Set down the records that follow in full and without changes.

GIVEN RECORDS »
━━━━━━━━━━━━━━━━━━━━━━━━━━━━━━
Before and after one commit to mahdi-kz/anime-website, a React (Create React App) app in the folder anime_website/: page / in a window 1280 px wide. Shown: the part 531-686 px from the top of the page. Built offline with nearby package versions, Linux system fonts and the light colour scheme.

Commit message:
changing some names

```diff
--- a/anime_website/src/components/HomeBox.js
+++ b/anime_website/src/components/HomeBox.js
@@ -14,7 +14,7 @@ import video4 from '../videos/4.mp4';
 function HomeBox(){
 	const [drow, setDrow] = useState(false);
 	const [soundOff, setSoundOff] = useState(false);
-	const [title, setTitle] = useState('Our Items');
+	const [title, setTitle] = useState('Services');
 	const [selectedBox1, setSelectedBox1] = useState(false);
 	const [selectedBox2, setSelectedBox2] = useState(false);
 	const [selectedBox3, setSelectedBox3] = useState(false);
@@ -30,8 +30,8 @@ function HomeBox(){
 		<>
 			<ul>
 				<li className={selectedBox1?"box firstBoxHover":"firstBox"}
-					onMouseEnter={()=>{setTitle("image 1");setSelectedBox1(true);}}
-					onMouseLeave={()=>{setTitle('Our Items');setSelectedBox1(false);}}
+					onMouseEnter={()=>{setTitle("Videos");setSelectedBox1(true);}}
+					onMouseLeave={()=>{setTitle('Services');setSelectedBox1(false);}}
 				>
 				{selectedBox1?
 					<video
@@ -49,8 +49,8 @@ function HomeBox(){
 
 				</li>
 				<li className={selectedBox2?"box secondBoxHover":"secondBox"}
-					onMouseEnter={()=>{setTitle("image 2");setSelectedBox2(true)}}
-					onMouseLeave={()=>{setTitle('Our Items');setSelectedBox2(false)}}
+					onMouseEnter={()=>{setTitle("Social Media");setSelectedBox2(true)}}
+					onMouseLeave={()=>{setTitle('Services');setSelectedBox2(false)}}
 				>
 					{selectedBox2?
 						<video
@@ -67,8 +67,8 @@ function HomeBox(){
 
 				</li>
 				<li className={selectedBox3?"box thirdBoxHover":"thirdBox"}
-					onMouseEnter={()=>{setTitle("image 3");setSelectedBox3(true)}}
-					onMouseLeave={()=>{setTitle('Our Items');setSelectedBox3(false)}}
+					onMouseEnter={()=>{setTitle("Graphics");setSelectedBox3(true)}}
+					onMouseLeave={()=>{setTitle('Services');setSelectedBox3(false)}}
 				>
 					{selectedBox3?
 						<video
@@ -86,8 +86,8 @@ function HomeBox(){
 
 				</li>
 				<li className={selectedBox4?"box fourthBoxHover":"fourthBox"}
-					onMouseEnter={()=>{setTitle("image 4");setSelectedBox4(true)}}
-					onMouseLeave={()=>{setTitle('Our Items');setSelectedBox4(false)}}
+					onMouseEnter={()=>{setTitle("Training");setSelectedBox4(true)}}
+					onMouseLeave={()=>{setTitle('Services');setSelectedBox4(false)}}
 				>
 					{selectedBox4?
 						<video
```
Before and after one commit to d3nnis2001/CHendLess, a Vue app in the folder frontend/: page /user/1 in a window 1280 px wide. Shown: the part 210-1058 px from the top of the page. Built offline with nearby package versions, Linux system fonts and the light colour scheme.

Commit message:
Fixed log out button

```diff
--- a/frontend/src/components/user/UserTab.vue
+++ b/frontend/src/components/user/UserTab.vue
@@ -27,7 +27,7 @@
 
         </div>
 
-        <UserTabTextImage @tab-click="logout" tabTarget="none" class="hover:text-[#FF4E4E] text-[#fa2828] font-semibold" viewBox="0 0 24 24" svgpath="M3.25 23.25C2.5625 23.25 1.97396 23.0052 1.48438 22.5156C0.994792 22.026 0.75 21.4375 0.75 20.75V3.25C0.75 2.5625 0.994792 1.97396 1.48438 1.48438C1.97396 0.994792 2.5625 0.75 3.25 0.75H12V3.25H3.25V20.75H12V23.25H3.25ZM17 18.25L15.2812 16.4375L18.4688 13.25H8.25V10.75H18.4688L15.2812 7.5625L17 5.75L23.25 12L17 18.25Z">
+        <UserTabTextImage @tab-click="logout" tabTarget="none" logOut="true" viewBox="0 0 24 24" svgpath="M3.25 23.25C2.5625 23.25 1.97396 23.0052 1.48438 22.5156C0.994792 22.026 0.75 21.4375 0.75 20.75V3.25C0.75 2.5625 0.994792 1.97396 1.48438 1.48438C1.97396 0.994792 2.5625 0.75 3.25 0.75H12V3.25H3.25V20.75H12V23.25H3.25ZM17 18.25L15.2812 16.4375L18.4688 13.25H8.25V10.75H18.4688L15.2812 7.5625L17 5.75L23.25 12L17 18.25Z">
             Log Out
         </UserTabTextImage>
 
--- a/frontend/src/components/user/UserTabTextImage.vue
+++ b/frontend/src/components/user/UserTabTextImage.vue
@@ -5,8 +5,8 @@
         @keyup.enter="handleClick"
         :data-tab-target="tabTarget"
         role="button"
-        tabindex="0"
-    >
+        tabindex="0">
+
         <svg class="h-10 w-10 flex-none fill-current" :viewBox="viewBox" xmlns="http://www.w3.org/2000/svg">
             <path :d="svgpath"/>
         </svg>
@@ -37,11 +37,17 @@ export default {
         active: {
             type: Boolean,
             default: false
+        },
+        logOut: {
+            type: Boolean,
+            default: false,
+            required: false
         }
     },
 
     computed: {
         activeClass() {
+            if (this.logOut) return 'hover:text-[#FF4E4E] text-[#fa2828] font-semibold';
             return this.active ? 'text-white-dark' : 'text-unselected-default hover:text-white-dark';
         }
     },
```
━━━━━━━━━━━━━━━━━━━━━━━━━━━━━━
RESPONSE AREA »
Before and after one commit to mahdi-kz/anime-website, a React (Create React App) app in the folder anime_website/: page / in a window 1280 px wide. Shown: the part 531-686 px from the top of the page. Built offline with nearby package versions, Linux system fonts and the light colour scheme.

Commit message:
changing some names

```diff
--- a/anime_website/src/components/HomeBox.js
+++ b/anime_website/src/components/HomeBox.js
@@ -14,7 +14,7 @@ import video4 from '../videos/4.mp4';
 function HomeBox(){
 	const [drow, setDrow] = useState(false);
 	const [soundOff, setSoundOff] = useState(false);
-	const [title, setTitle] = useState('Our Items');
+	const [title, setTitle] = useState('Services');
 	const [selectedBox1, setSelectedBox1] = useState(false);
 	const [selectedBox2, setSelectedBox2] = useState(false);
 	const [selectedBox3, setSelectedBox3] = useState(false);
@@ -30,8 +30,8 @@ function HomeBox(){
 		<>
 			<ul>
 				<li className={selectedBox1?"box firstBoxHover":"firstBox"}
-					onMouseEnter={()=>{setTitle("image 1");setSelectedBox1(true);}}
-					onMouseLeave={()=>{setTitle('Our Items');setSelectedBox1(false);}}
+					onMouseEnter={()=>{setTitle("Videos");setSelectedBox1(true);}}
+					onMouseLeave={()=>{setTitle('Services');setSelectedBox1(false);}}
 				>
 				{selectedBox1?
 					<video
@@ -49,8 +49,8 @@ function HomeBox(){
 
 				</li>
 				<li className={selectedBox2?"box secondBoxHover":"secondBox"}
-					onMouseEnter={()=>{setTitle("image 2");setSelectedBox2(true)}}
-					onMouseLeave={()=>{setTitle('Our Items');setSelectedBox2(false)}}
+					onMouseEnter={()=>{setTitle("Social Media");setSelectedBox2(true)}}
+					onMouseLeave={()=>{setTitle('Services');setSelectedBox2(false)}}
 				>
 					{selectedBox2?
 						<video
@@ -67,8 +67,8 @@ function HomeBox(){
 
 				</li>
 				<li className={selectedBox3?"box thirdBoxHover":"thirdBox"}
-					onMouseEnter={()=>{setTitle("image 3");setSelectedBox3(true)}}
-					onMouseLeave={()=>{setTitle('Our Items');setSelectedBox3(false)}}
+					onMouseEnter={()=>{setTitle("Graphics");setSelectedBox3(true)}}
+					onMouseLeave={()=>{setTitle('Services');setSelectedBox3(false)}}
 				>
 					{selectedBox3?
 						<video
@@ -86,8 +86,8 @@ function HomeBox(){
 
 				</li>
 				<li className={selectedBox4?"box fourthBoxHover":"fourthBox"}
-					onMouseEnter={()=>{setTitle("image 4");setSelectedBox4(true)}}
-					onMouseLeave={()=>{setTitle('Our Items');setSelectedBox4(false)}}
+					onMouseEnter={()=>{setTitle("Training");setSelectedBox4(true)}}
+					onMouseLeave={()=>{setTitle('Services');setSelectedBox4(false)}}
 				>
 					{selectedBox4?
 						<video
```
Before and after one commit to d3nnis2001/CHendLess, a Vue app in the folder frontend/: page /user/1 in a window 1280 px wide. Shown: the part 210-1058 px from the top of the page. Built offline with nearby package versions, Linux system fonts and the light colour scheme.

Commit message:
Fixed log out button

```diff
--- a/frontend/src/components/user/UserTab.vue
+++ b/frontend/src/components/user/UserTab.vue
@@ -27,7 +27,7 @@
 
         </div>
 
-        <UserTabTextImage @tab-click="logout" tabTarget="none" class="hover:text-[#FF4E4E] text-[#fa2828] font-semibold" viewBox="0 0 24 24" svgpath="M3.25 23.25C2.5625 23.25 1.97396 23.0052 1.48438 22.5156C0.994792 22.026 0.75 21.4375 0.75 20.75V3.25C0.75 2.5625 0.994792 1.97396 1.48438 1.48438C1.97396 0.994792 2.5625 0.75 3.25 0.75H12V3.25H3.25V20.75H12V23.25H3.25ZM17 18.25L15.2812 16.4375L18.4688 13.25H8.25V10.75H18.4688L15.2812 7.5625L17 5.75L23.25 12L17 18.25Z">
+        <UserTabTextImage @tab-click="logout" tabTarget="none" logOut="true" viewBox="0 0 24 24" svgpath="M3.25 23.25C2.5625 23.25 1.97396 23.0052 1.48438 22.5156C0.994792 22.026 0.75 21.4375 0.75 20.75V3.25C0.75 2.5625 0.994792 1.97396 1.48438 1.48438C1.97396 0.994792 2.5625 0.75 3.25 0.75H12V3.25H3.25V20.75H12V23.25H3.25ZM17 18.25L15.2812 16.4375L18.4688 13.25H8.25V10.75H18.4688L15.2812 7.5625L17 5.75L23.25 12L17 18.25Z">
             Log Out
         </UserTabTextImage>
 
--- a/frontend/src/components/user/UserTabTextImage.vue
+++ b/frontend/src/components/user/UserTabTextImage.vue
@@ -5,8 +5,8 @@
         @keyup.enter="handleClick"
         :data-tab-target="tabTarget"
         role="button"
-        tabindex="0"
-    >
+        tabindex="0">
+
         <svg class="h-10 w-10 flex-none fill-current" :viewBox="viewBox" xmlns="http://www.w3.org/2000/svg">
             <path :d="svgpath"/>
         </svg>
@@ -37,11 +37,17 @@ export default {
         active: {
             type: Boolean,
             default: false
+        },
+        logOut: {
+            type: Boolean,
+            default: false,
+            required: false
         }
     },
 
     computed: {
         activeClass() {
+            if (this.logOut) return 'hover:text-[#FF4E4E] text-[#fa2828] font-semibold';
             return this.active ? 'text-white-dark' : 'text-unselected-default hover:text-white-dark';
         }
     },
```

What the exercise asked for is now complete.